Gjoa platform offshore
The Gjoa platform is among the facilities that could be affected if Lederne and NOG do not reach agreement by Monday (Norsk Petroleum)

By The Maritime Executive 10-02-2020 08:19:07

The Norwegian Oil and Gas Association (NOG) warned Friday that a strike action by the managers' and technicians' union Lederne could affect production on six offshore oil fields beginning next week. If all were to go offline, it would represent a shut-in for 330,000 boepd of capacity on the Norwegian Continental Shelf - about eight percent of the total. 

NOG successfully completed a contract negotiation with its two largest unions, Industri Energi and Safe, in discussions early last week. These two unions cover about 85 percent of the Norwegian offshore sector's workforce. However, Lederne broke off its mediation efforts on Wednesday morning, and its members on Equinor's new Johan Sverdrup platform halted work. The stoppage did not affect production at Johan Sverdrup, though project work has slowed, according to Equinor. 

Lederne also warned that it if it does not reach agreement with NOG by midnight on Sunday, it will extend its strike to four additional platforms. These include Gudrun (Equinor, with 18 people affected), Gina Krog (Equinor, 18 people), Kvitebjørn (Equinor, 18 people) and Gjøa (Neptune Energy, 72 people). 

According to NOG, this means that Kvitebjørn, its Valemon satellite field, Gudrun and Gina Krog will all have to shut down.
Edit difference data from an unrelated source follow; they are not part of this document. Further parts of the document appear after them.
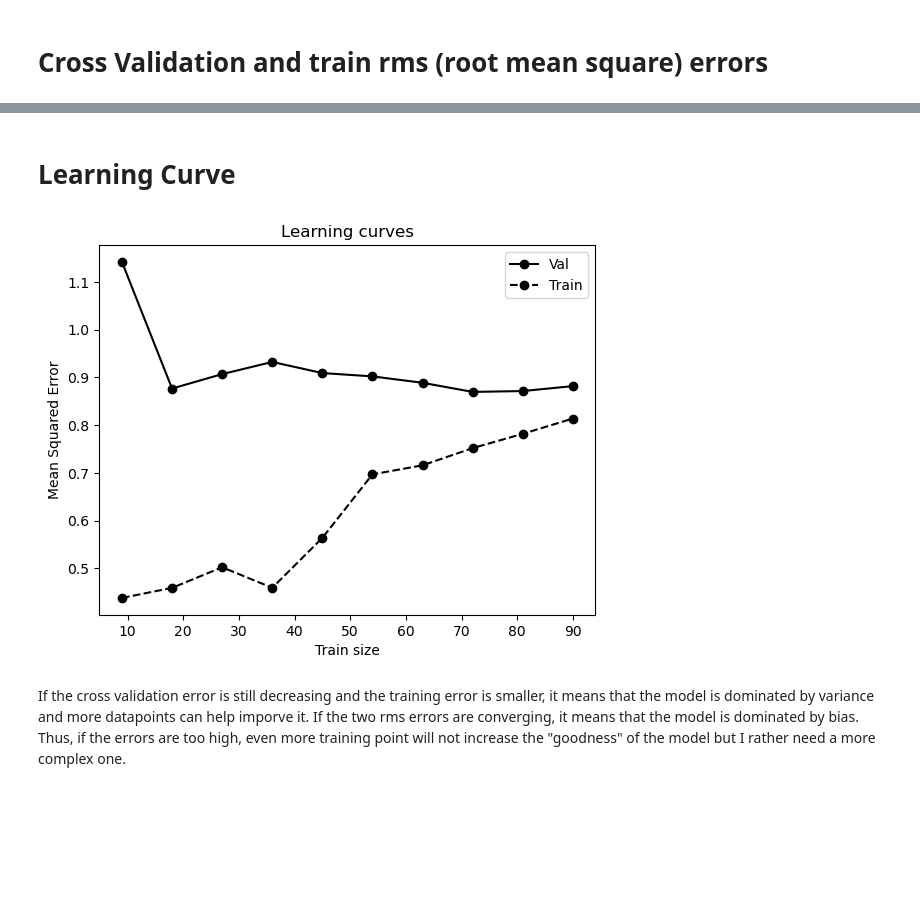
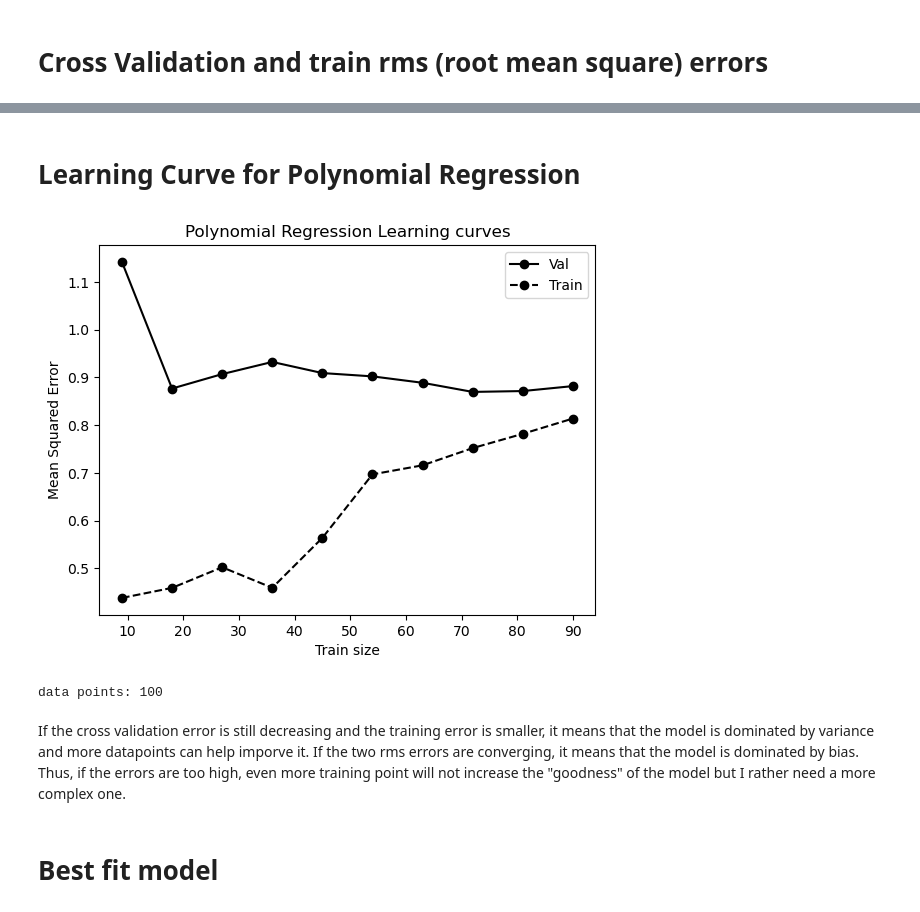
Before and after one commit to EmmaBalzanelli/astrostatistics_bicocca_2025, a Jupyter notebook: working/12_SN_fit(17).ipynb, the cells around one changed output, grey strips where cells are left out. Saved outputs shown, nothing was run; the diff lists cells and outputs as text; code cells hidden in the pictures; blank space fills up the shorter version.

```diff
--- a/working/12_SN_fit(17).ipynb
+++ b/working/12_SN_fit(17).ipynb
@@ -24,7 +24,7 @@ from astroML.linear_model import PolynomialRegression
 fig = plt.figure(figsize=(15, 10))
 fig.subplots_adjust(wspace=0.07, bottom=0.15, top=0.95, left=0.07, right=0.97)
 
-zgrid = np.linspace(np.min(z_sample), np.max(z_sample), 1000)
+zgrid = np.linspace(0.0, 2.0, 1000)
 
 for i, d in enumerate([1, 2, 3, 4, 5, 6, 10, 11, 20]):
     model = PolynomialRegression(d) # fit i degree polynomial
@@ -41,5 +41,6 @@ for i, d in enumerate([1, 2, 3, 4, 5, 6, 10, 11, 20]):
         ax.set_ylabel('$mu$')
     ax.set_xlabel('$z$')
     ax.set_ylim(36,48)
+    ax.set_xlim(0,2)
     ax.text(0.08, 0.94, "d = %i" %d, transform=ax.transAxes, ha='left', va='top', bbox=dict(ec='k', fc='w'))
 # %% [output]
@@ -90,5 +91,6 @@ for i, n in enumerate([1, 2, 3, 6, 9, 12, 15, 18, 20]):
         ax.set_ylabel('$mu$')
     ax.set_xlabel('$z$')
     ax.set_ylim(36,48)
+    ax.set_xlim(0,2)
     ax.text(0.08, 0.94, "n = %i" %n, transform=ax.transAxes, ha='left', va='top', bbox=dict(ec='k', fc='w'))
 # %% [output]
@@ -115,5 +117,6 @@ for i, h in enumerate([0.01, 0.02, 0.05, 0.08, 0.1, 0.12, 0.15, 0.18, 0.2]):
         ax.set_ylabel('$mu$')
     ax.set_xlabel('$z$')
     ax.set_ylim(36,48)
+    ax.set_xlim(0,2)
     ax.text(0.08, 0.94, "h = %.2f" %h, transform=ax.transAxes, ha='left', va='top', bbox=dict(ec='k', fc='w'))
 # %% [output]
@@ -136,7 +141,7 @@ y_validation,dy_validation = ydy_validation.T
 # %%
 K = KFold(n_splits=5, shuffle=True, random_state=42)
 
-degrees = np.arange(1,10)
+degrees = np.arange(1, 11)
 train_errors = []
 test_errors = []
 
@@ -164,11 +169,12 @@ plt.plot(degrees, test_errors, '-ok', label='cross-validation')
 
 plt.xlabel('degree')
 plt.ylabel('Error')
-plt.title('Cross Validation')
+plt.title('Polynoial Cross Validation')
 plt.ylim(0.5, 1.5)
+plt.xlim(1,10)
 plt.legend()
 plt.show()
 
 print("Best degree:", degrees[np.argmin(test_errors)], min(test_errors))
-Best=degrees[np.argmin(test_errors)]
+Best_d = degrees[np.argmin(test_errors)]
 # %% [output]
@@ -177,29 +256,34 @@ Best degree: 2 0.8016950119634505
 # %% [markdown]
-# Learning Curve
+# Learning Curve for Polynomial Regression
 # %%
 from sklearn.preprocessing import StandardScaler
 from sklearn.model_selection import learning_curve
 
 scaler = StandardScaler()
 Xscaled = scaler.fit_transform(z_sample[:,np.newaxis])
 
-PolyReg = PolynomialRegression(2)
+PolyReg = PolynomialRegression(Best_d)
 # Ten training sample sizes from 10% to 100%
 train_sizes, train_scores_polyreg, test_scores_polyreg = \
     learning_curve(PolyReg, Xscaled, mu_sample, train_sizes=np.linspace(0.1, 1, 10), \
     scoring="neg_mean_squared_error", cv=10)
 
 
 plt.plot(train_sizes, -test_scores_polyreg.mean(1), '-ok', label="Val")
 plt.plot(train_sizes, -train_scores_polyreg.mean(1), '--ok', label="Train")
 
 plt.xlabel("Train size")
 plt.ylabel("Mean Squared Error")
-plt.title('Learning curves')
+plt.title('Polynomial Regression Learning curves')
 plt.legend(loc="best")
 plt.show()
+
+print("data points:", len(z_sample))
 # %% [output]
-[figure, old version]
+[figure, new version]
+data points: 100
 # %% [markdown]
 If the cross validation error is still decreasing and the training error is smaller, it means that the model is dominated by variance and more datapoints can help imporve it.
 If the two rms errors are converging, it means that the model is dominated by bias. Thus, if the errors are too high, even more training point will not increase the "goodness" of the model but I rather need a more complex one.
+# %% [markdown]
+# Best fit model
```
Also changed, not shown: parts of 12 cells of this notebook.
Neptune’s Gjøa field will also have to shut down as a result of the walkout, including its Vega satellite.

In a statement Friday, NOG detailed its offer to Industri Energi, Safe and Lederne, including an overall pay increase of $500. According to Lederne leader leader Audun Ingvartsen, the strike comes not over the specific amount of pay, but "because we do not see the will to discuss an agreement for our members related to new forms of operation of the platforms." 

Lederne wants to see collective agreement coverage for its members who will be transitioning to work in control rooms on land rather than on board oil platforms in the North Sea. According to NOG chief negotiator Jan Hodneland, such shoreside work "falls outside the scope of the negotiation over the offshore agreements.”